23 Mar 15

Ski Tips from Westy at Altitude Verbier – Becoming a Seasonnaire

Debbie Gabriel

23 Mar 15

Now that you’ve learnt the basics of how to ski and are well on your way to becoming an Olympic superstar, one week a year in the glistening pow may no longer be enough to satisfy the Arctic speed demon within you. If this sounds like you, and you feel as if a lonesome holiday or two just will not cut it, then it may be worth considering a move to the Alps to do your very own winter ski season as a seasonnaire.

Typically lasting from late November to early May, moving to the Alps for this length of time allows you to experience an entire spectrum of seasonal conditions, from the biting December blizzards to the boiling hot, summery April. You’ll also have plenty of time to learn new skills while honing those already existing, and you’ll meet some of the coolest, like-minded individuals from all over the world. All you need to survive as a seasonnaire is a heavy tolerance to early mornings, a strong, sturdy liver and most importantly, a love for the fluffy white pow. If all of this has piqued your interest, then read on …

There are two avenues to go down when looking to live and work in the Alps. The most popular choice, especially for young seasonnaires, is to go through a company and work as either a chalet host, resort rep, chef or transfer driver/maintenance man. If you have a limited budget and don’t want the hassle of finding your own work or accommodation, then this is a fantastic way to do it. Seasonnaires in these roles typically don’t earn much, only enough to pay for nights out or small luxuries, but tips can be good and importantly your accommodation, lift pass, meals and transport are all arranged and paid for by your company. These roles are very demanding and require a strong work ethic, but it’s as they say – you work hard to play hard!

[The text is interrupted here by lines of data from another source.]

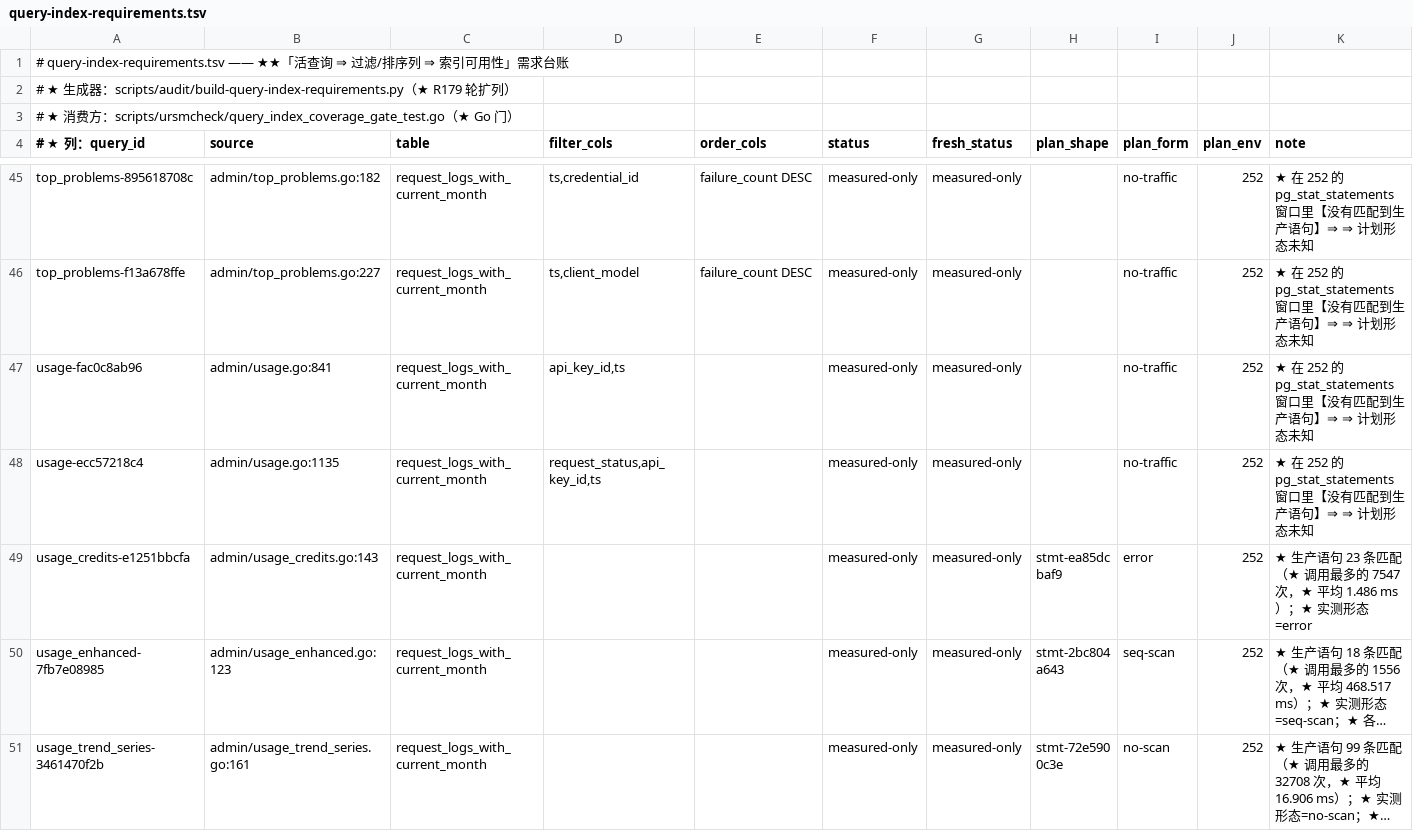
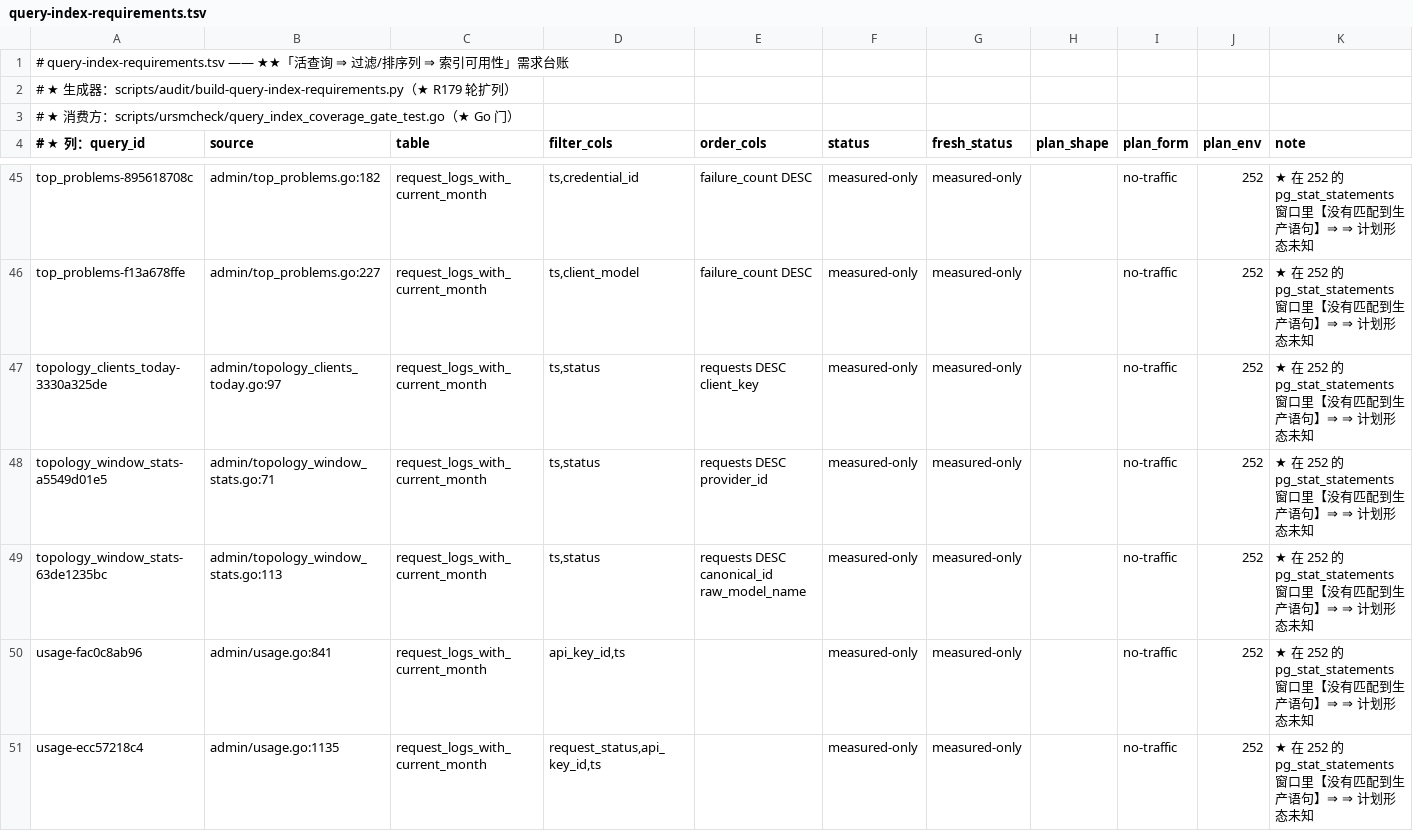
Before and after one commit to halfking/ai-native-gateway-core, a TSV file: scripts/audit/asset/query-index-requirements.tsv, drawn as a sheet; only a part is shown, gaps mark what is left out; the shorter side is filled out with more unchanged rows; long unchanged cells end in …; the diff names each change by its address in the sheet, - before the commit and + after, or states it on an @@ line.

```diff
--- a/scripts/audit/asset/query-index-requirements.tsv
+++ b/scripts/audit/asset/query-index-requirements.tsv
+row 47: topology_clients_today-3330a325de | admin/topology_clients_today.go:97 | request_logs_with_current_month | ts,status | requests DESC client_key | measured-only | measured-only |  | no-traffic | 252 | ★ 在 252 的 pg_stat_statements 窗口里【没有匹配到生产语句】⇒ ⇒ 计划形态未知
+row 48: topology_window_stats-a5549d01e5 | admin/topology_window_stats.go:71 | request_logs_with_current_month | ts,status | requests DESC provider_id | measured-only | measured-only |  | no-traffic | 252 | ★ 在 252 的 pg_stat_statements 窗口里【没有匹配到生产语句】⇒ ⇒ 计划形态未知
+row 49: topology_window_stats-63de1235bc | admin/topology_window_stats.go:113 | request_logs_with_current_month | ts,status | requests DESC canonical_id raw_model_name | measured-only | measured-only |  | no-traffic | 252 | ★ 在 252 的 pg_stat_statements 窗口里【没有匹配到生产语句】⇒ ⇒ 计划形态未知
```
Also changed, not shown: scripts/audit/asset/canonical-read-point-shapes.tsv, scripts/audit/asset/canonical-read-points.tsv, 10 other files.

Top Tips:

  • If you’re looking for a chalet host role, it may well be worth investing in an approved cookery course to improve your skills and get a feel for the food you might be cooking.
  • Check out natives.co.uk for the latest jobs in a variety of resorts. They advertise on behalf of all the leading tour operators including Crystal, Neilson and VIP SKI as well as the smaller companies.
  • Most companies take applications from June, so get in there early to secure a position. The early bird catches the worm …

The second avenue to go down is to find work and accommodation separately in resort. This is a more complicated route as it does require a bit more effort, but it is ideal for seasonnaires looking to get more time on the slopes without work completely dictating their skiing hours.

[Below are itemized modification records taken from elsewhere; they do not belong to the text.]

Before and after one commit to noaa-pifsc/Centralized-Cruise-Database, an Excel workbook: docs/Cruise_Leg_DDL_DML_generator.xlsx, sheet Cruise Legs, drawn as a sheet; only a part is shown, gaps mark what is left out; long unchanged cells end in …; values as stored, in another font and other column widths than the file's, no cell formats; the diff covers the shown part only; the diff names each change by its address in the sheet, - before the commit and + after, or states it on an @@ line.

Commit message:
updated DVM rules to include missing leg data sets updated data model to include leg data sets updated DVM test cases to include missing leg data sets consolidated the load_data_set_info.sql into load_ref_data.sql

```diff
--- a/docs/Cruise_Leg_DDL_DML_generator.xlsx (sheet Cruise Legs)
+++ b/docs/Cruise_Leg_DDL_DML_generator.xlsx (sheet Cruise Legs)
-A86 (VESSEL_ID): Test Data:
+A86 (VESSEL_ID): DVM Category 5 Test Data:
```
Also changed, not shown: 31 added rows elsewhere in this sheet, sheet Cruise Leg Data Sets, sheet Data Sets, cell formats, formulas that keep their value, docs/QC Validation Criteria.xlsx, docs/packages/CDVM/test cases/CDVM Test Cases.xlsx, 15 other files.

It’s important to secure a flat and some housemates before you go. If you need flatmates, try writing a forum post on natives.co.uk where you’re guaranteed to get replies. When looking for flats, email around the property management websites and ask them for help – they’re more than happy to respond and can source the best prices.

It’s sometimes worth taking the risk and asking around for jobs when you hit resort. Many bars and restaurants have their positions filled beforehand but quite often have glass-collecting or snow-clearing jobs to get you started, and there’s normally a Saturday cleaning job available in resort. Not all seasonnaires stay for the duration of the season, so you may be able to move up the ranks as people decide to move on. Remember to take enough money to tide you over in case finding a job isn’t instant.

Top Tips:

  • Be careful who you choose to live with. Try to arrange a meeting with them, even if it’s on Skype. You’ll be in their company for a long time, so you need to be sure you get on.
  • Read all contracts carefully, including the small print. You don’t want to be sprung with a hefty flat deposit that you’re never going to get back.
  • Many businesses are able to secure half-price lift passes. If possible, wait until you secure a job before you purchase your pass as you may be able to save a lot of money.
  • Don’t forget to purchase insurance in case of any unexpected accidents. 

Words: Lorna McGachie